TASK DETAILS: Keep only the lines of the material below that contain the word "octicon". Copy those lines.

THE DATA:
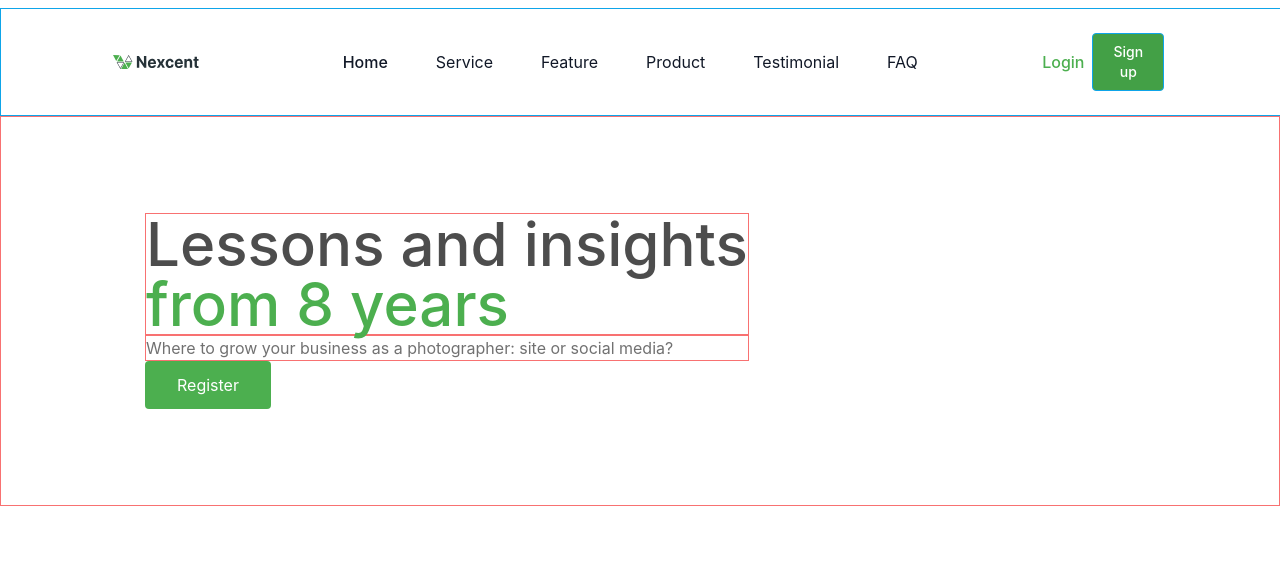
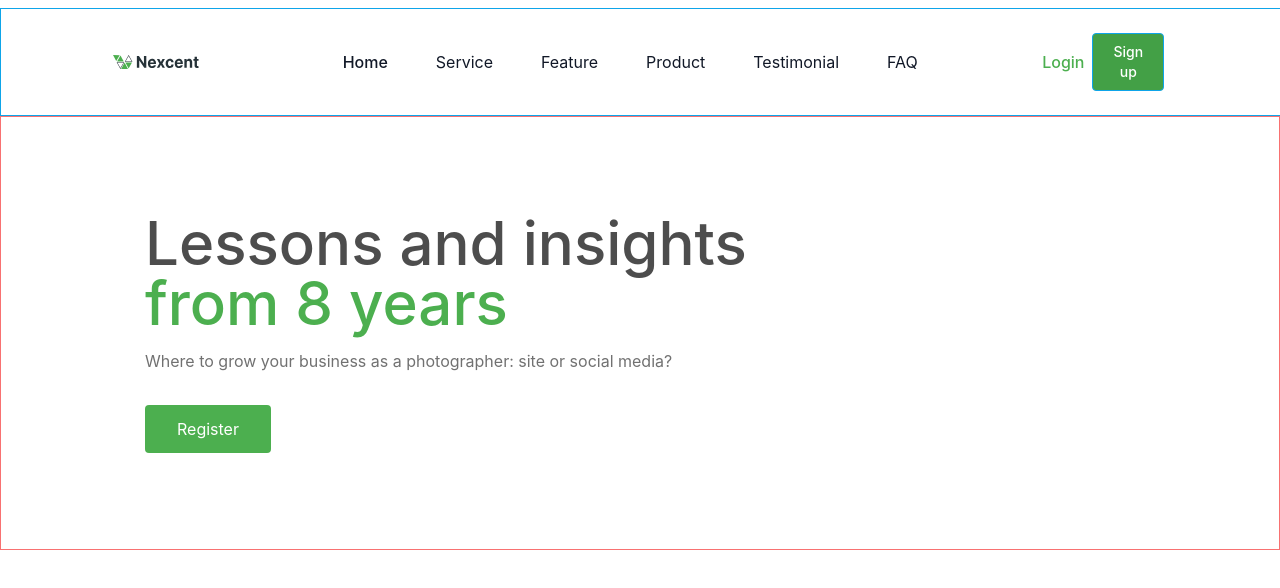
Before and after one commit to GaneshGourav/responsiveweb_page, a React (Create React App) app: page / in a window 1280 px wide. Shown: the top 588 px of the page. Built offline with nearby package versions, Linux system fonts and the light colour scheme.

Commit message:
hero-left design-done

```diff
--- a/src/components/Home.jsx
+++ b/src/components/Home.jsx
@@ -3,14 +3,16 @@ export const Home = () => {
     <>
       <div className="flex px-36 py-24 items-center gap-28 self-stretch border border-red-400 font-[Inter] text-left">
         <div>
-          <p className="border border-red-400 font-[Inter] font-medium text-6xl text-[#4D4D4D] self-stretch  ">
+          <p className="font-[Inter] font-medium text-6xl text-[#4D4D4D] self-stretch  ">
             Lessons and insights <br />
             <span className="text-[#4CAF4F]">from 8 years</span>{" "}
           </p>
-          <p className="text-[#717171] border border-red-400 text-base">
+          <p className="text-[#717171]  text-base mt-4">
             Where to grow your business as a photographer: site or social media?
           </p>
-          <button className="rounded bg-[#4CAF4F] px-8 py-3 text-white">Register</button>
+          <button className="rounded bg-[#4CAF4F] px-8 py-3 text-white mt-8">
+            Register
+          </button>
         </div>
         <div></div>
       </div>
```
==
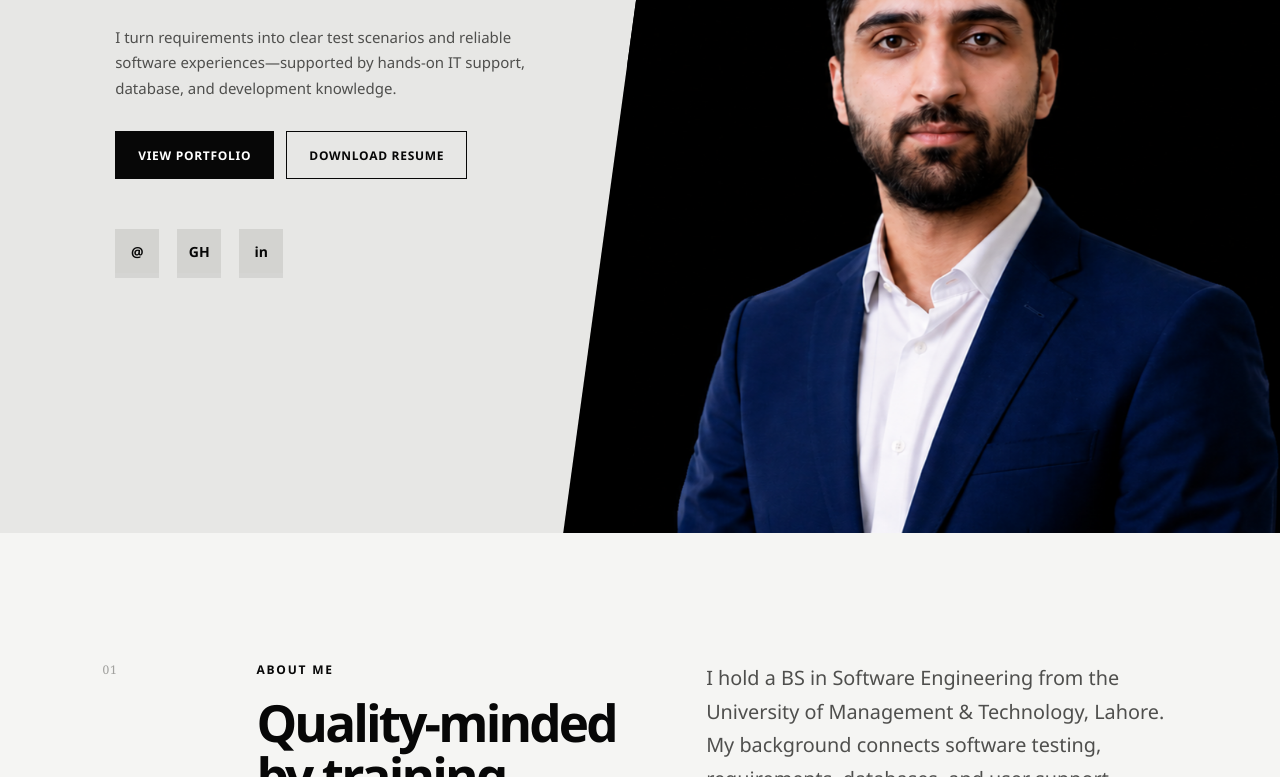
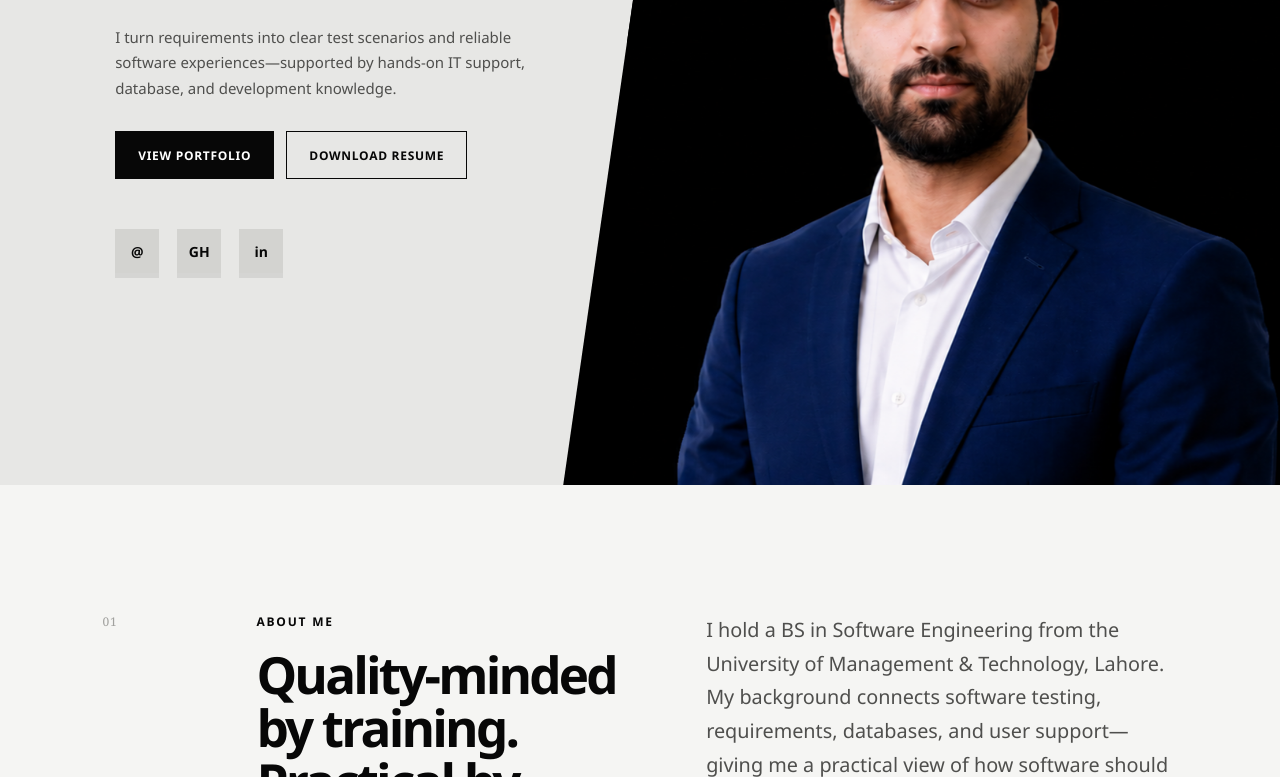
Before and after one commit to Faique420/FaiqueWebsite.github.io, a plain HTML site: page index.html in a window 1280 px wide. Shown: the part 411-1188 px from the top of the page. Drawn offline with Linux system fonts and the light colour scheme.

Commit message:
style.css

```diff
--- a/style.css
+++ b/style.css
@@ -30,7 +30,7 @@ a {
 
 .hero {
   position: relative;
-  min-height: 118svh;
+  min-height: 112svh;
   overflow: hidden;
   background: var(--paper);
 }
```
---
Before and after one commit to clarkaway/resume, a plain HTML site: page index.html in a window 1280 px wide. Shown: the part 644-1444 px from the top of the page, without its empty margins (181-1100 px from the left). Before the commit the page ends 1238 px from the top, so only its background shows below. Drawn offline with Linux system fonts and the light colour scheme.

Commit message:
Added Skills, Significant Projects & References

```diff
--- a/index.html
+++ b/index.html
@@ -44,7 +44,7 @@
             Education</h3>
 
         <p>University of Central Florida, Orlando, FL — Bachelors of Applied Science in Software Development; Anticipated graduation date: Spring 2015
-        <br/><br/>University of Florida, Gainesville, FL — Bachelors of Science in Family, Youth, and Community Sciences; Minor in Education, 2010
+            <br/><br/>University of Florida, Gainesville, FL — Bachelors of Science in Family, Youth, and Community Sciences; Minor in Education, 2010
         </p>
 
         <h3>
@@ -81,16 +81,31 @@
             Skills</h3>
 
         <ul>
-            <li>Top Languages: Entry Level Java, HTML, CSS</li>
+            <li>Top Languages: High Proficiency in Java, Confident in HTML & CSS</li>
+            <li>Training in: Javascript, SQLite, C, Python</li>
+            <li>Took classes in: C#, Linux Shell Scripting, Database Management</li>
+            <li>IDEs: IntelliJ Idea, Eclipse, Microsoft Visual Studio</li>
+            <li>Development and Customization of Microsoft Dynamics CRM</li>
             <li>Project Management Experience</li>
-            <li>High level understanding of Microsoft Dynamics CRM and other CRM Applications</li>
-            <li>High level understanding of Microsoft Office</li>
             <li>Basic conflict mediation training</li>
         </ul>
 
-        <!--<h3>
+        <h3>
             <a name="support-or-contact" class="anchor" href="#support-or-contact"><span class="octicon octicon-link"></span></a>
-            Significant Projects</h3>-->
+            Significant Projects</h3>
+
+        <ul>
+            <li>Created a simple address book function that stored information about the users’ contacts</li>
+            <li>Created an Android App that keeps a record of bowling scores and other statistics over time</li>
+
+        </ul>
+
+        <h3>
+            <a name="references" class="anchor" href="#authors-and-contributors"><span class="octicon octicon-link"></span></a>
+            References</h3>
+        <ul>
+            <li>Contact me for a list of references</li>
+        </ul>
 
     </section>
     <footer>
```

RESPONSE TO THIS EXERCISE:
             <a name="support-or-contact" class="anchor" href="#support-or-contact"><span class="octicon octicon-link"></span></a>
+            <a name="references" class="anchor" href="#authors-and-contributors"><span class="octicon octicon-link"></span></a>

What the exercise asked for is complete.